* [What you should do]
Without the pictures, print each of the records below exactly as it appears.

____ Exercise materials

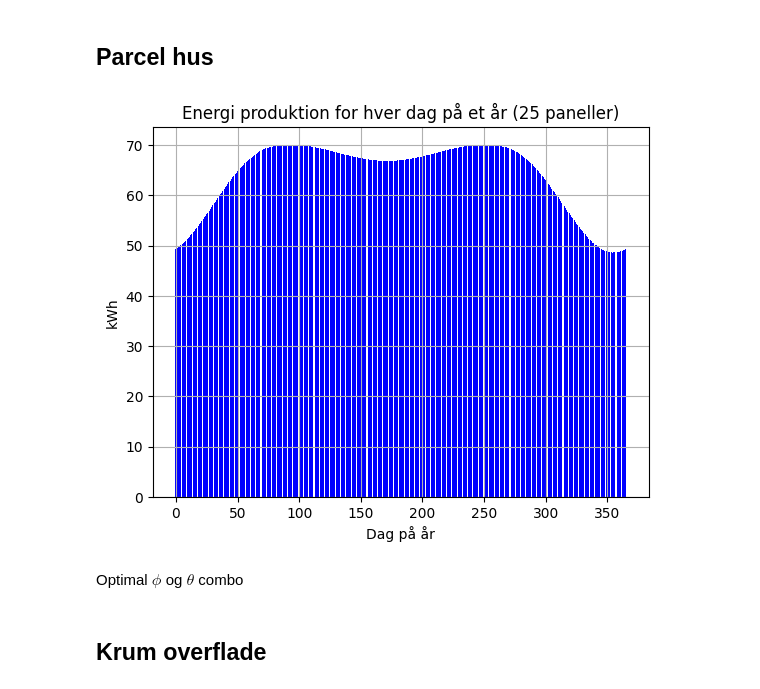
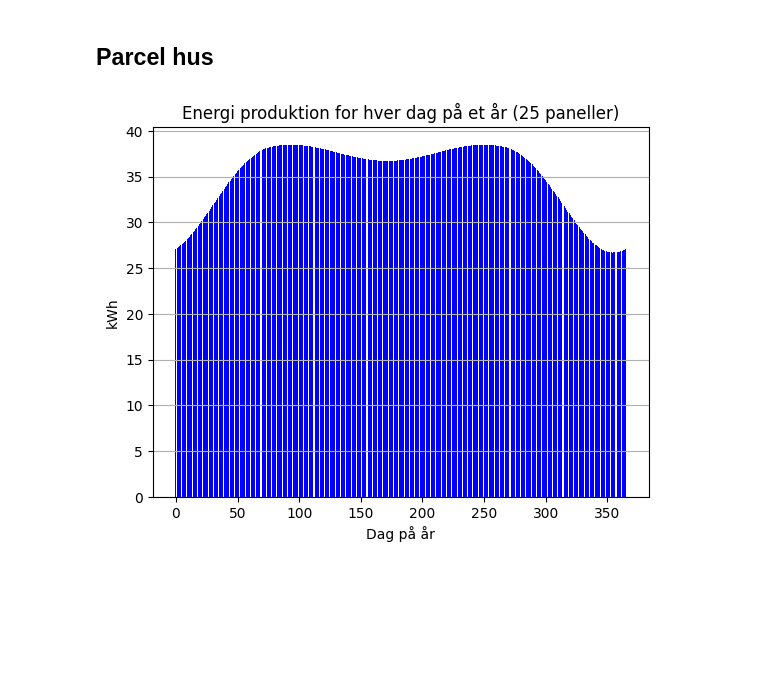
Before and after one commit to Lizette-N/solar-project, a Jupyter notebook: speedUpOptimization.ipynb, the cells around one changed output. Cells and saved outputs as stored; diff of their text form; code cells hidden in the pictures; blank space fills up the shorter version.

```diff
--- a/speedUpOptimization.ipynb
+++ b/speedUpOptimization.ipynb
@@ -169,15 +97,17 @@ def solar_panel_projection(θ_s, ϕ_s, θ_p, ϕ_p):
     results = np.zeros(len(θ_s))
     for i in range(0,len(θ_s)):
         us = [-np.sin(θ_s[i]) * np.cos(ϕ_s[i]),-np.sin(θ_s[i]) * np.sin(ϕ_s[i]), -np.cos(θ_s[i])]
-        up = [-np.sin(θ_p[i]) * np.cos(ϕ_p[i]), -np.sin(ϕ_p[i])*np.sin(θ_p[i]), -np.cos(θ_p[i])]
-        inprod = (np.inner(us,up))
+        up = [-1*np.sin(θ_p[i]) * np.cos(ϕ_p[i]), -np.sin(ϕ_p[i])*np.sin(θ_p[i]), -np.cos(θ_p[i])]
+        inprod = (np.inner(up,us))
         results[i]=inprod
     results=results[results>0]
     return results
 # %%
 
 def kWhHour(zenithangs,azimuthangs, theta_p, phi_p):
-    indexOfInterest=IndexInInterval(zenithangs,0,np.pi/2)
+    t= np.arange(len(zenithangs))
+    indexOfInterest = t[zenithangs[t]>=0]
+    indexOfInterest = indexOfInterest[zenithangs[indexOfInterest]<=np.pi/2]
     zenithangs=zenithangs[indexOfInterest]
     azimuthangs=azimuthangs[indexOfInterest]
 
@@ -190,7 +120,9 @@ def kWhHour(zenithangs,azimuthangs, theta_p, phi_p):
     return ((integrate.simpson(projList,dx = 3600))*L*B)/3600000
 
 def kWhMin(zenithangs,azimuthangs, theta_p, phi_p):
-    indexOfInterest=IndexInInterval(zenithangs,0,np.pi/2)
+    t= np.arange(len(zenithangs))
+    indexOfInterest = t[zenithangs[t]>=0]
+    indexOfInterest = indexOfInterest[zenithangs[indexOfInterest]<=np.pi/2]
     zenithangs=zenithangs[indexOfInterest]
     azimuthangs=azimuthangs[indexOfInterest]
 
@@ -277,8 +171,10 @@ for i in range(0,91):
 
 max = 0
 angle = -1
+list_of_matrices=[]
 for i in range(0,len(results)):
     print(results[i])
+    list_of_matrices.append(sm.Matrix([i,results[i]]))
     if(results[i] > max):
         max = results[i]
         angle = i
@@ -329,22 +230,25 @@ azimuthangs = np.deg2rad(np.array(solpos.loc[start_dato:slut_dato].azimuth))
 phi_p = 180
 
 #Der itereres over panelets zenith vinkler fra 0 til 90
-
 for i in range(0,91):
     theta_p = i
+
  # Effekten for et helt  ̊ar ved en given zenith vinkel for panelet beregnes
     energyPrYear = kWhHour(zenithangs,azimuthangs, np.deg2rad(theta_p), np.deg2rad(phi_p))
     results.append(energyPrYear)
 # Finder maks effekt og tilsvarende vinkel
 max = 0
-angle=-1
+angle = -1
+list_of_matrices=[]
 for i in range(0,len(results)):
     print(results[i])
+    list_of_matrices.append(sm.Matrix([i,results[i]]))
     if(results[i] > max):
         max = results[i]
-        angle= i
+        angle = i
+
 print("Energy Production is:",max,
-"Angle is:",solar_elevation_angledeg(angle),"Degrees from horizon", "and ", angle, "from vertical")
+"Angle is:",solar_elevation_angledeg(angle),"Degrees from horizon",)
 # %% [output]
 337.82509064147666
 343.9330808487314
@@ -371,7 +281,7 @@ L = 1.755
 B = 1.038
 Area = L * B * amount # 25 paneler
 maxFlux = 1000
-maxEffect = 365
+maxEffect = 365/(L*B)
 A = 0.5
 S0 = 1100
 S0A = S0 * A
@@ -399,34 +309,31 @@ times = pd.date_range(
 solpos = site.get_solarposition(times)
 
 
 
 
 energyDayList=[]
 for i in range(len(dateList)):
     zenithAngs = np.deg2rad(np.array(solpos.loc[dateList[i]].apparent_zenith))
     azimuthAngs =np.deg2rad(np.array(solpos.loc[dateList[i]].azimuth))
     energyDayList.append(25*kWhMin(zenithAngs,azimuthAngs, np.deg2rad(theta_p), np.deg2rad(phi_p)))
 
 
 x_pos = np.arange(366)
 np.delete(x_pos,0)
 
 import matplotlib.pyplot as plt
 
 %matplotlib inline
 plt.bar(x_pos,energyDayList,
         color='b',
         #width=1,
 
         #edgecolor='b',
         #linewidth=0.5,
         )
 plt.title('Energi produktion for hver dag på et år (25 paneller)')
 plt.xlabel('Dag på år')
 plt.ylabel('kWh')
 plt.grid(axis='y')
-plt.grid(axis='x')
 # %% [output]
-[figure, old version]
+[figure, new version]
-# %% [markdown]
-Optimal $\phi$ og $\theta$ combo
@@ -475,2 +339,0 @@ Optimal $\phi$ og $\theta$ combo
-# %% [markdown]
-## Krum overflade
```
Also changed, not shown: parts of 21 cells of this notebook.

________

* [Solution to the problem]
Before and after one commit to Lizette-N/solar-project, a Jupyter notebook: speedUpOptimization.ipynb, the cells around one changed output. Cells and saved outputs as stored; diff of their text form; code cells hidden in the pictures; blank space fills up the shorter version.

```diff
--- a/speedUpOptimization.ipynb
+++ b/speedUpOptimization.ipynb
@@ -169,15 +97,17 @@ def solar_panel_projection(θ_s, ϕ_s, θ_p, ϕ_p):
     results = np.zeros(len(θ_s))
     for i in range(0,len(θ_s)):
         us = [-np.sin(θ_s[i]) * np.cos(ϕ_s[i]),-np.sin(θ_s[i]) * np.sin(ϕ_s[i]), -np.cos(θ_s[i])]
-        up = [-np.sin(θ_p[i]) * np.cos(ϕ_p[i]), -np.sin(ϕ_p[i])*np.sin(θ_p[i]), -np.cos(θ_p[i])]
-        inprod = (np.inner(us,up))
+        up = [-1*np.sin(θ_p[i]) * np.cos(ϕ_p[i]), -np.sin(ϕ_p[i])*np.sin(θ_p[i]), -np.cos(θ_p[i])]
+        inprod = (np.inner(up,us))
         results[i]=inprod
     results=results[results>0]
     return results
 # %%
 
 def kWhHour(zenithangs,azimuthangs, theta_p, phi_p):
-    indexOfInterest=IndexInInterval(zenithangs,0,np.pi/2)
+    t= np.arange(len(zenithangs))
+    indexOfInterest = t[zenithangs[t]>=0]
+    indexOfInterest = indexOfInterest[zenithangs[indexOfInterest]<=np.pi/2]
     zenithangs=zenithangs[indexOfInterest]
     azimuthangs=azimuthangs[indexOfInterest]
 
@@ -190,7 +120,9 @@ def kWhHour(zenithangs,azimuthangs, theta_p, phi_p):
     return ((integrate.simpson(projList,dx = 3600))*L*B)/3600000
 
 def kWhMin(zenithangs,azimuthangs, theta_p, phi_p):
-    indexOfInterest=IndexInInterval(zenithangs,0,np.pi/2)
+    t= np.arange(len(zenithangs))
+    indexOfInterest = t[zenithangs[t]>=0]
+    indexOfInterest = indexOfInterest[zenithangs[indexOfInterest]<=np.pi/2]
     zenithangs=zenithangs[indexOfInterest]
     azimuthangs=azimuthangs[indexOfInterest]
 
@@ -277,8 +171,10 @@ for i in range(0,91):
 
 max = 0
 angle = -1
+list_of_matrices=[]
 for i in range(0,len(results)):
     print(results[i])
+    list_of_matrices.append(sm.Matrix([i,results[i]]))
     if(results[i] > max):
         max = results[i]
         angle = i
@@ -329,22 +230,25 @@ azimuthangs = np.deg2rad(np.array(solpos.loc[start_dato:slut_dato].azimuth))
 phi_p = 180
 
 #Der itereres over panelets zenith vinkler fra 0 til 90
-
 for i in range(0,91):
     theta_p = i
+
  # Effekten for et helt  ̊ar ved en given zenith vinkel for panelet beregnes
     energyPrYear = kWhHour(zenithangs,azimuthangs, np.deg2rad(theta_p), np.deg2rad(phi_p))
     results.append(energyPrYear)
 # Finder maks effekt og tilsvarende vinkel
 max = 0
-angle=-1
+angle = -1
+list_of_matrices=[]
 for i in range(0,len(results)):
     print(results[i])
+    list_of_matrices.append(sm.Matrix([i,results[i]]))
     if(results[i] > max):
         max = results[i]
-        angle= i
+        angle = i
+
 print("Energy Production is:",max,
-"Angle is:",solar_elevation_angledeg(angle),"Degrees from horizon", "and ", angle, "from vertical")
+"Angle is:",solar_elevation_angledeg(angle),"Degrees from horizon",)
 # %% [output]
 337.82509064147666
 343.9330808487314
@@ -371,7 +281,7 @@ L = 1.755
 B = 1.038
 Area = L * B * amount # 25 paneler
 maxFlux = 1000
-maxEffect = 365
+maxEffect = 365/(L*B)
 A = 0.5
 S0 = 1100
 S0A = S0 * A
@@ -399,34 +309,31 @@ times = pd.date_range(
 solpos = site.get_solarposition(times)
 
 
 
 
 energyDayList=[]
 for i in range(len(dateList)):
     zenithAngs = np.deg2rad(np.array(solpos.loc[dateList[i]].apparent_zenith))
     azimuthAngs =np.deg2rad(np.array(solpos.loc[dateList[i]].azimuth))
     energyDayList.append(25*kWhMin(zenithAngs,azimuthAngs, np.deg2rad(theta_p), np.deg2rad(phi_p)))
 
 
 x_pos = np.arange(366)
 np.delete(x_pos,0)
 
 import matplotlib.pyplot as plt
 
 %matplotlib inline
 plt.bar(x_pos,energyDayList,
         color='b',
         #width=1,
 
         #edgecolor='b',
         #linewidth=0.5,
         )
 plt.title('Energi produktion for hver dag på et år (25 paneller)')
 plt.xlabel('Dag på år')
 plt.ylabel('kWh')
 plt.grid(axis='y')
-plt.grid(axis='x')
 # %% [output]
-[figure, old version]
+[figure, new version]
-# %% [markdown]
-Optimal $\phi$ og $\theta$ combo
@@ -475,2 +339,0 @@ Optimal $\phi$ og $\theta$ combo
-# %% [markdown]
-## Krum overflade
```
Also changed, not shown: parts of 21 cells of this notebook.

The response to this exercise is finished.